### [About this task]
The reply must reproduce each line below exactly.

Start of Entries shown

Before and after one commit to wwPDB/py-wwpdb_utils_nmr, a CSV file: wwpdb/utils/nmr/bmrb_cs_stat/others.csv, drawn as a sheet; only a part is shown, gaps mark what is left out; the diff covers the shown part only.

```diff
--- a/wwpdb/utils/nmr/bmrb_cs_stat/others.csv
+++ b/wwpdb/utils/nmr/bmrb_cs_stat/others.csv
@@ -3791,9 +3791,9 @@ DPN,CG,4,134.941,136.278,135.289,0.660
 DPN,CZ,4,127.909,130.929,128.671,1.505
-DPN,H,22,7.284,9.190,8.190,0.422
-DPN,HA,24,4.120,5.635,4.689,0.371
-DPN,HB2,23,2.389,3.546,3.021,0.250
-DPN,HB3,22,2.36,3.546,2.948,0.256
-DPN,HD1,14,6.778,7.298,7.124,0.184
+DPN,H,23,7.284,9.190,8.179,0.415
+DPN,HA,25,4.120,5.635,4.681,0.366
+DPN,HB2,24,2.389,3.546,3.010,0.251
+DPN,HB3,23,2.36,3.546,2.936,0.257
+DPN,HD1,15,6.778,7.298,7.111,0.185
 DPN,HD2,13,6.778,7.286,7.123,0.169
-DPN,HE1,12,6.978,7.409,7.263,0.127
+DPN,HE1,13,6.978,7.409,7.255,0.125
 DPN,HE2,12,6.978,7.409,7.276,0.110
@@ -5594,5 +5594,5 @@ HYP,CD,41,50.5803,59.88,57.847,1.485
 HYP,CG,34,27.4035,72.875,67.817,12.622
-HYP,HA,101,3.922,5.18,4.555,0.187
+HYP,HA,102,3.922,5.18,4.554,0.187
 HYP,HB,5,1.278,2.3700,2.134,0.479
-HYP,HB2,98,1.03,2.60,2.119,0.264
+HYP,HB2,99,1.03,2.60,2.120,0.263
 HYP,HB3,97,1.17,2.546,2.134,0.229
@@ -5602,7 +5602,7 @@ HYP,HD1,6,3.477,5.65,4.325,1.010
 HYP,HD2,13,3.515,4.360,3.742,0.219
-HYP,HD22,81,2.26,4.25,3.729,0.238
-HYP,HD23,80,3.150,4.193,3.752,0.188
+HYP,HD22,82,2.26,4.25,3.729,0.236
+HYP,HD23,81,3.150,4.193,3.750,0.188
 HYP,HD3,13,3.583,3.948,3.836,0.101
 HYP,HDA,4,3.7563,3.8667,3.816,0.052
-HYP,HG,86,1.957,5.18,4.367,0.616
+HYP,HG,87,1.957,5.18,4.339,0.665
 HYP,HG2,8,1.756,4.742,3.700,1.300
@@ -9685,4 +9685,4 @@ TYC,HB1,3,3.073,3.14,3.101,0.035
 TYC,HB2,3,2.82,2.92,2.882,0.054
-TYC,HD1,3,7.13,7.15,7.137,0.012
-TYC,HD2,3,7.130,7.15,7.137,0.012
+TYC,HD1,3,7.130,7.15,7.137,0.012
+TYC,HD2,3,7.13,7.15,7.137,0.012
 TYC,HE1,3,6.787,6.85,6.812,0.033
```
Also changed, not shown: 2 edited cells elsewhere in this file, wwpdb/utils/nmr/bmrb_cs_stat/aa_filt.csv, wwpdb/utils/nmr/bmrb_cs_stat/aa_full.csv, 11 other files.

End of Entries shown

### [Task response]
Before and after one commit to wwPDB/py-wwpdb_utils_nmr, a CSV file: wwpdb/utils/nmr/bmrb_cs_stat/others.csv, drawn as a sheet; only a part is shown, gaps mark what is left out; the diff covers the shown part only.

```diff
--- a/wwpdb/utils/nmr/bmrb_cs_stat/others.csv
+++ b/wwpdb/utils/nmr/bmrb_cs_stat/others.csv
@@ -3791,9 +3791,9 @@ DPN,CG,4,134.941,136.278,135.289,0.660
 DPN,CZ,4,127.909,130.929,128.671,1.505
-DPN,H,22,7.284,9.190,8.190,0.422
-DPN,HA,24,4.120,5.635,4.689,0.371
-DPN,HB2,23,2.389,3.546,3.021,0.250
-DPN,HB3,22,2.36,3.546,2.948,0.256
-DPN,HD1,14,6.778,7.298,7.124,0.184
+DPN,H,23,7.284,9.190,8.179,0.415
+DPN,HA,25,4.120,5.635,4.681,0.366
+DPN,HB2,24,2.389,3.546,3.010,0.251
+DPN,HB3,23,2.36,3.546,2.936,0.257
+DPN,HD1,15,6.778,7.298,7.111,0.185
 DPN,HD2,13,6.778,7.286,7.123,0.169
-DPN,HE1,12,6.978,7.409,7.263,0.127
+DPN,HE1,13,6.978,7.409,7.255,0.125
 DPN,HE2,12,6.978,7.409,7.276,0.110
@@ -5594,5 +5594,5 @@ HYP,CD,41,50.5803,59.88,57.847,1.485
 HYP,CG,34,27.4035,72.875,67.817,12.622
-HYP,HA,101,3.922,5.18,4.555,0.187
+HYP,HA,102,3.922,5.18,4.554,0.187
 HYP,HB,5,1.278,2.3700,2.134,0.479
-HYP,HB2,98,1.03,2.60,2.119,0.264
+HYP,HB2,99,1.03,2.60,2.120,0.263
 HYP,HB3,97,1.17,2.546,2.134,0.229
@@ -5602,7 +5602,7 @@ HYP,HD1,6,3.477,5.65,4.325,1.010
 HYP,HD2,13,3.515,4.360,3.742,0.219
-HYP,HD22,81,2.26,4.25,3.729,0.238
-HYP,HD23,80,3.150,4.193,3.752,0.188
+HYP,HD22,82,2.26,4.25,3.729,0.236
+HYP,HD23,81,3.150,4.193,3.750,0.188
 HYP,HD3,13,3.583,3.948,3.836,0.101
 HYP,HDA,4,3.7563,3.8667,3.816,0.052
-HYP,HG,86,1.957,5.18,4.367,0.616
+HYP,HG,87,1.957,5.18,4.339,0.665
 HYP,HG2,8,1.756,4.742,3.700,1.300
@@ -9685,4 +9685,4 @@ TYC,HB1,3,3.073,3.14,3.101,0.035
 TYC,HB2,3,2.82,2.92,2.882,0.054
-TYC,HD1,3,7.13,7.15,7.137,0.012
-TYC,HD2,3,7.130,7.15,7.137,0.012
+TYC,HD1,3,7.130,7.15,7.137,0.012
+TYC,HD2,3,7.13,7.15,7.137,0.012
 TYC,HE1,3,6.787,6.85,6.812,0.033
```
Also changed, not shown: 2 edited cells elsewhere in this file, wwpdb/utils/nmr/bmrb_cs_stat/aa_filt.csv, wwpdb/utils/nmr/bmrb_cs_stat/aa_full.csv, 11 other files.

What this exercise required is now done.